- **PROBLEM**: All entries need to be written out verbatim, with pictures omitted.
────────────────────────────────────────
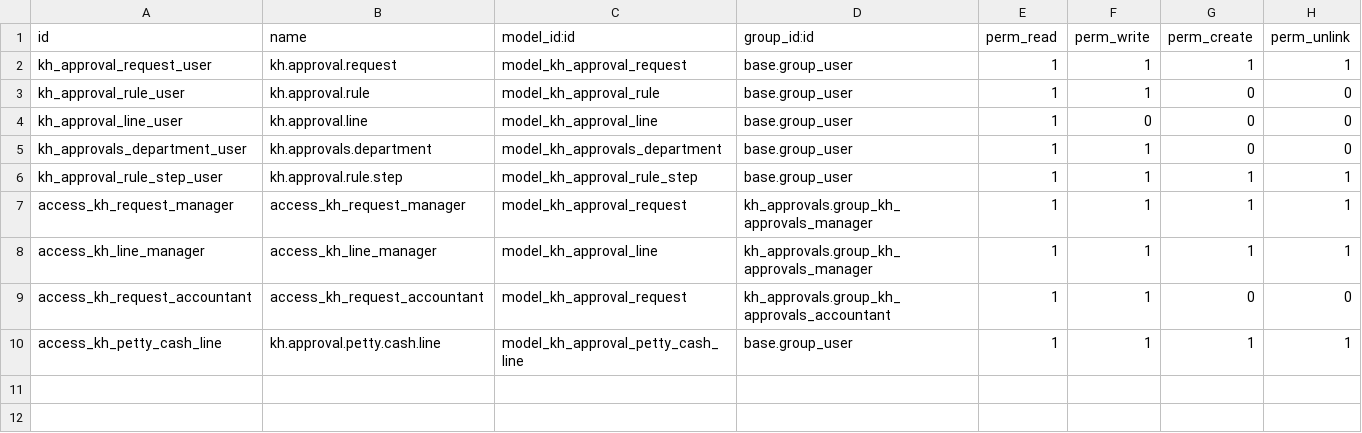
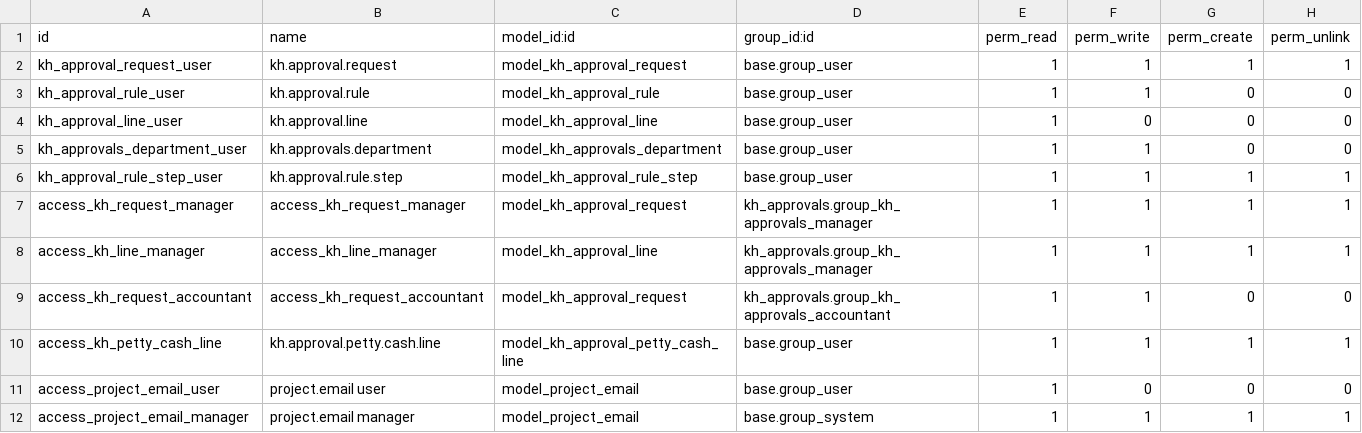
Before and after one commit to Khales-Group/odoo-custom-, a CSV file: addons/kh_approvals/security/ir.model.access.csv, drawn as a sheet.

```diff
--- a/addons/kh_approvals/security/ir.model.access.csv
+++ b/addons/kh_approvals/security/ir.model.access.csv
@@ -10 +10,3 @@ access_kh_request_accountant,access_kh_request_accountant,model_kh_approval_requ
 access_kh_petty_cash_line,kh.approval.petty.cash.line,model_kh_approval_petty_cash_line,base.group_user,1,1,1,1
+access_project_email_user,project.email user,model_project_email,base.group_user,1,0,0,0
+access_project_email_manager,project.email manager,model_project_email,base.group_system,1,1,1,1
```
Also changed, not shown: 1 other file.
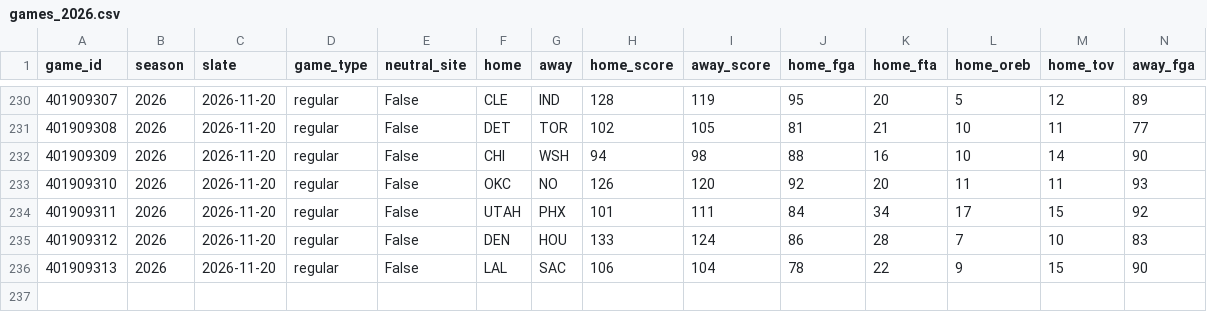
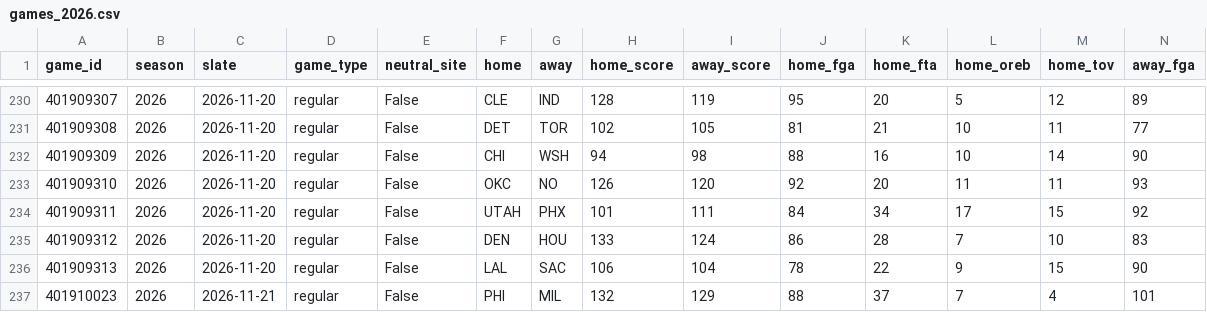
Before and after one commit to lifeisgreat07/NFL-Model-2, a CSV file: data/nba/history/games_2026.csv, drawn as a sheet; only a part is shown, gaps mark what is left out; rows hold the shown columns only; the diff names each change by its address in the sheet, - before the commit and + after, or states it on an @@ line.

```diff
--- a/data/nba/history/games_2026.csv
+++ b/data/nba/history/games_2026.csv
+row 237: 401910023 | 2026 | 2026-11-21 | regular | False | PHI | MIL | 132 | 129 | 88 | 37 | 7 | 4 | 101
```
Also changed, not shown: data/nba/history/minutes_2026.csv, 6 other files.
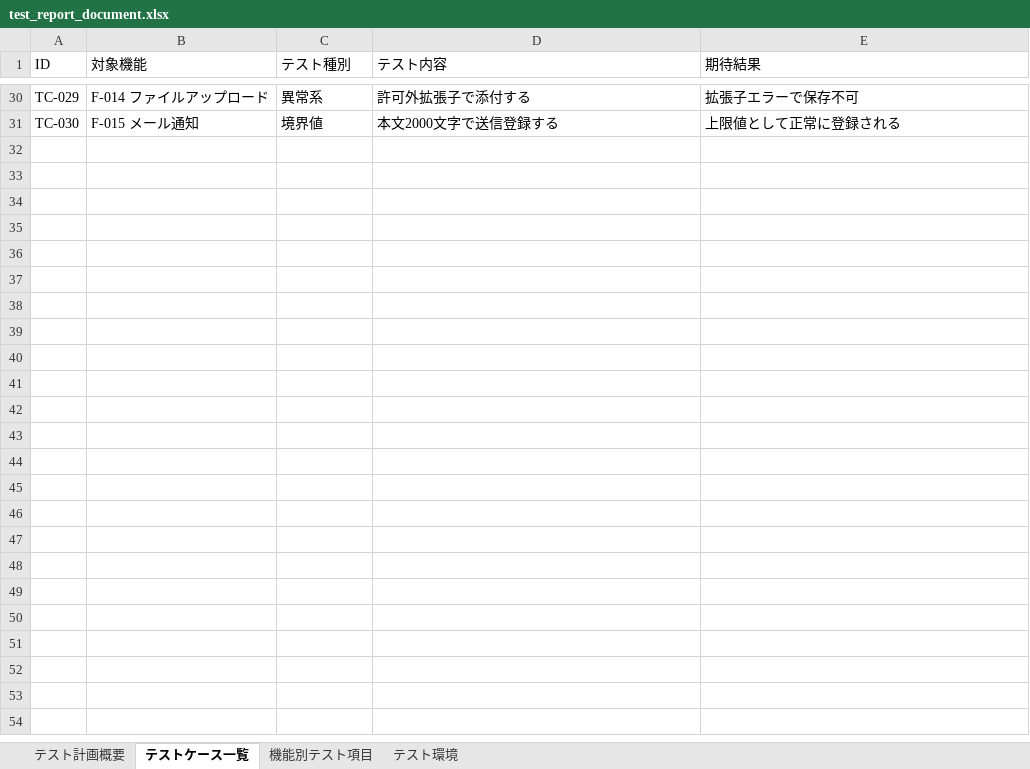
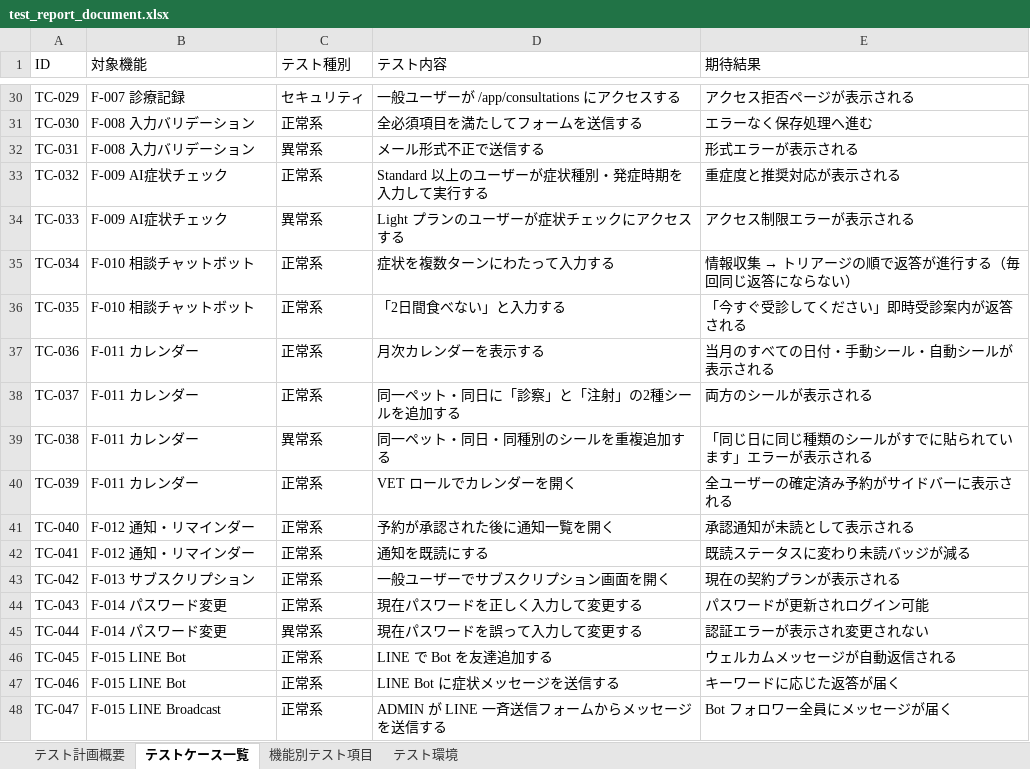
Before and after one commit to shimizu-dot/petlifeplus_site, an Excel workbook: docs/test_report_document.xlsx, sheet テストケース一覧, drawn as a sheet; only a part is shown, gaps mark what is left out; values as stored, in another font and other column widths than the file's, no cell formats; the diff covers the shown part only; the diff names each change by its address in the sheet, - before the commit and + after, or states it on an @@ line.

```diff
--- a/docs/test_report_document.xlsx (sheet テストケース一覧)
+++ b/docs/test_report_document.xlsx (sheet テストケース一覧)
-B30 (対象機能): F-014 ファイルアップロード
+B30 (対象機能): F-007 診療記録
-C30 (テスト種別): 異常系
+C30 (テスト種別): セキュリティ
-D30 (テスト内容): 許可外拡張子で添付する
+D30 (テスト内容): 一般ユーザーが /app/consultations にアクセスする
-E30 (期待結果): 拡張子エラーで保存不可
+E30 (期待結果): アクセス拒否ページが表示される
-B31 (対象機能): F-015 メール通知
+B31 (対象機能): F-008 入力バリデーション
-C31 (テスト種別): 境界値
+C31 (テスト種別): 正常系
-D31 (テスト内容): 本文2000文字で送信登録する
+D31 (テスト内容): 全必須項目を満たしてフォームを送信する
-E31 (期待結果): 上限値として正常に登録される
+E31 (期待結果): エラーなく保存処理へ進む
+row 32: TC-031 | F-008 入力バリデーション | 異常系 | メール形式不正で送信する | 形式エラーが表示される
+row 33: TC-032 | F-009 AI症状チェック | 正常系 | Standard 以上のユーザーが症状種別・発症時期を入力して実行する | 重症度と推奨対応が表示される
+row 34: TC-033 | F-009 AI症状チェック | 異常系 | Light プランのユーザーが症状チェックにアクセスする | アクセス制限エラーが表示される
+row 35: TC-034 | F-010 相談チャットボット | 正常系 | 症状を複数ターンにわたって入力する | 情報収集 → トリアージの順で返答が進行する（毎回同じ返答にならない）
+row 36: TC-035 | F-010 相談チャットボット | 正常系 | 「2日間食べない」と入力する | 「今すぐ受診してください」即時受診案内が返答される
+row 37: TC-036 | F-011 カレンダー | 正常系 | 月次カレンダーを表示する | 当月のすべての日付・手動シール・自動シールが表示される
+row 38: TC-037 | F-011 カレンダー | 正常系 | 同一ペット・同日に「診察」と「注射」の2種シールを追加する | 両方のシールが表示される
+row 39: TC-038 | F-011 カレンダー | 異常系 | 同一ペット・同日・同種別のシールを重複追加する | 「同じ日に同じ種類のシールがすでに貼られています」エラーが表示される
+row 40: TC-039 | F-011 カレンダー | 正常系 | VET ロールでカレンダーを開く | 全ユーザーの確定済み予約がサイドバーに表示される
+row 41: TC-040 | F-012 通知・リマインダー | 正常系 | 予約が承認された後に通知一覧を開く | 承認通知が未読として表示される
+row 42: TC-041 | F-012 通知・リマインダー | 正常系 | 通知を既読にする | 既読ステータスに変わり未読バッジが減る
+row 43: TC-042 | F-013 サブスクリプション | 正常系 | 一般ユーザーでサブスクリプション画面を開く | 現在の契約プランが表示される
+row 44: TC-043 | F-014 パスワード変更 | 正常系 | 現在パスワードを正しく入力して変更する | パスワードが更新されログイン可能
+row 45: TC-044 | F-014 パスワード変更 | 異常系 | 現在パスワードを誤って入力して変更する | 認証エラーが表示され変更されない
+row 46: TC-045 | F-015 LINE Bot | 正常系 | LINE で Bot を友達追加する | ウェルカムメッセージが自動返信される
+row 47: TC-046 | F-015 LINE Bot | 正常系 | LINE Bot に症状メッセージを送信する | キーワードに応じた返答が届く
+row 48: TC-047 | F-015 LINE Broadcast | 正常系 | ADMIN が LINE 一斉送信フォームからメッセージを送信する | Bot フォロワー全員にメッセージが届く
```
Also changed, not shown: 8 added rows and 99 edited cells elsewhere in this sheet, sheet 機能別テスト項目, sheet テスト計画概要, cell formats, 9 other files.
────────────────────────────────────────
- **EXPECTED ANSWER**:
Before and after one commit to Khales-Group/odoo-custom-, a CSV file: addons/kh_approvals/security/ir.model.access.csv, drawn as a sheet.

```diff
--- a/addons/kh_approvals/security/ir.model.access.csv
+++ b/addons/kh_approvals/security/ir.model.access.csv
@@ -10 +10,3 @@ access_kh_request_accountant,access_kh_request_accountant,model_kh_approval_requ
 access_kh_petty_cash_line,kh.approval.petty.cash.line,model_kh_approval_petty_cash_line,base.group_user,1,1,1,1
+access_project_email_user,project.email user,model_project_email,base.group_user,1,0,0,0
+access_project_email_manager,project.email manager,model_project_email,base.group_system,1,1,1,1
```
Also changed, not shown: 1 other file.
Before and after one commit to lifeisgreat07/NFL-Model-2, a CSV file: data/nba/history/games_2026.csv, drawn as a sheet; only a part is shown, gaps mark what is left out; rows hold the shown columns only; the diff names each change by its address in the sheet, - before the commit and + after, or states it on an @@ line.

```diff
--- a/data/nba/history/games_2026.csv
+++ b/data/nba/history/games_2026.csv
+row 237: 401910023 | 2026 | 2026-11-21 | regular | False | PHI | MIL | 132 | 129 | 88 | 37 | 7 | 4 | 101
```
Also changed, not shown: data/nba/history/minutes_2026.csv, 6 other files.
Before and after one commit to shimizu-dot/petlifeplus_site, an Excel workbook: docs/test_report_document.xlsx, sheet テストケース一覧, drawn as a sheet; only a part is shown, gaps mark what is left out; values as stored, in another font and other column widths than the file's, no cell formats; the diff covers the shown part only; the diff names each change by its address in the sheet, - before the commit and + after, or states it on an @@ line.

```diff
--- a/docs/test_report_document.xlsx (sheet テストケース一覧)
+++ b/docs/test_report_document.xlsx (sheet テストケース一覧)
-B30 (対象機能): F-014 ファイルアップロード
+B30 (対象機能): F-007 診療記録
-C30 (テスト種別): 異常系
+C30 (テスト種別): セキュリティ
-D30 (テスト内容): 許可外拡張子で添付する
+D30 (テスト内容): 一般ユーザーが /app/consultations にアクセスする
-E30 (期待結果): 拡張子エラーで保存不可
+E30 (期待結果): アクセス拒否ページが表示される
-B31 (対象機能): F-015 メール通知
+B31 (対象機能): F-008 入力バリデーション
-C31 (テスト種別): 境界値
+C31 (テスト種別): 正常系
-D31 (テスト内容): 本文2000文字で送信登録する
+D31 (テスト内容): 全必須項目を満たしてフォームを送信する
-E31 (期待結果): 上限値として正常に登録される
+E31 (期待結果): エラーなく保存処理へ進む
+row 32: TC-031 | F-008 入力バリデーション | 異常系 | メール形式不正で送信する | 形式エラーが表示される
+row 33: TC-032 | F-009 AI症状チェック | 正常系 | Standard 以上のユーザーが症状種別・発症時期を入力して実行する | 重症度と推奨対応が表示される
+row 34: TC-033 | F-009 AI症状チェック | 異常系 | Light プランのユーザーが症状チェックにアクセスする | アクセス制限エラーが表示される
+row 35: TC-034 | F-010 相談チャットボット | 正常系 | 症状を複数ターンにわたって入力する | 情報収集 → トリアージの順で返答が進行する（毎回同じ返答にならない）
+row 36: TC-035 | F-010 相談チャットボット | 正常系 | 「2日間食べない」と入力する | 「今すぐ受診してください」即時受診案内が返答される
+row 37: TC-036 | F-011 カレンダー | 正常系 | 月次カレンダーを表示する | 当月のすべての日付・手動シール・自動シールが表示される
+row 38: TC-037 | F-011 カレンダー | 正常系 | 同一ペット・同日に「診察」と「注射」の2種シールを追加する | 両方のシールが表示される
+row 39: TC-038 | F-011 カレンダー | 異常系 | 同一ペット・同日・同種別のシールを重複追加する | 「同じ日に同じ種類のシールがすでに貼られています」エラーが表示される
+row 40: TC-039 | F-011 カレンダー | 正常系 | VET ロールでカレンダーを開く | 全ユーザーの確定済み予約がサイドバーに表示される
+row 41: TC-040 | F-012 通知・リマインダー | 正常系 | 予約が承認された後に通知一覧を開く | 承認通知が未読として表示される
+row 42: TC-041 | F-012 通知・リマインダー | 正常系 | 通知を既読にする | 既読ステータスに変わり未読バッジが減る
+row 43: TC-042 | F-013 サブスクリプション | 正常系 | 一般ユーザーでサブスクリプション画面を開く | 現在の契約プランが表示される
+row 44: TC-043 | F-014 パスワード変更 | 正常系 | 現在パスワードを正しく入力して変更する | パスワードが更新されログイン可能
+row 45: TC-044 | F-014 パスワード変更 | 異常系 | 現在パスワードを誤って入力して変更する | 認証エラーが表示され変更されない
+row 46: TC-045 | F-015 LINE Bot | 正常系 | LINE で Bot を友達追加する | ウェルカムメッセージが自動返信される
+row 47: TC-046 | F-015 LINE Bot | 正常系 | LINE Bot に症状メッセージを送信する | キーワードに応じた返答が届く
+row 48: TC-047 | F-015 LINE Broadcast | 正常系 | ADMIN が LINE 一斉送信フォームからメッセージを送信する | Bot フォロワー全員にメッセージが届く
```
Also changed, not shown: 8 added rows and 99 edited cells elsewhere in this sheet, sheet 機能別テスト項目, sheet テスト計画概要, cell formats, 9 other files.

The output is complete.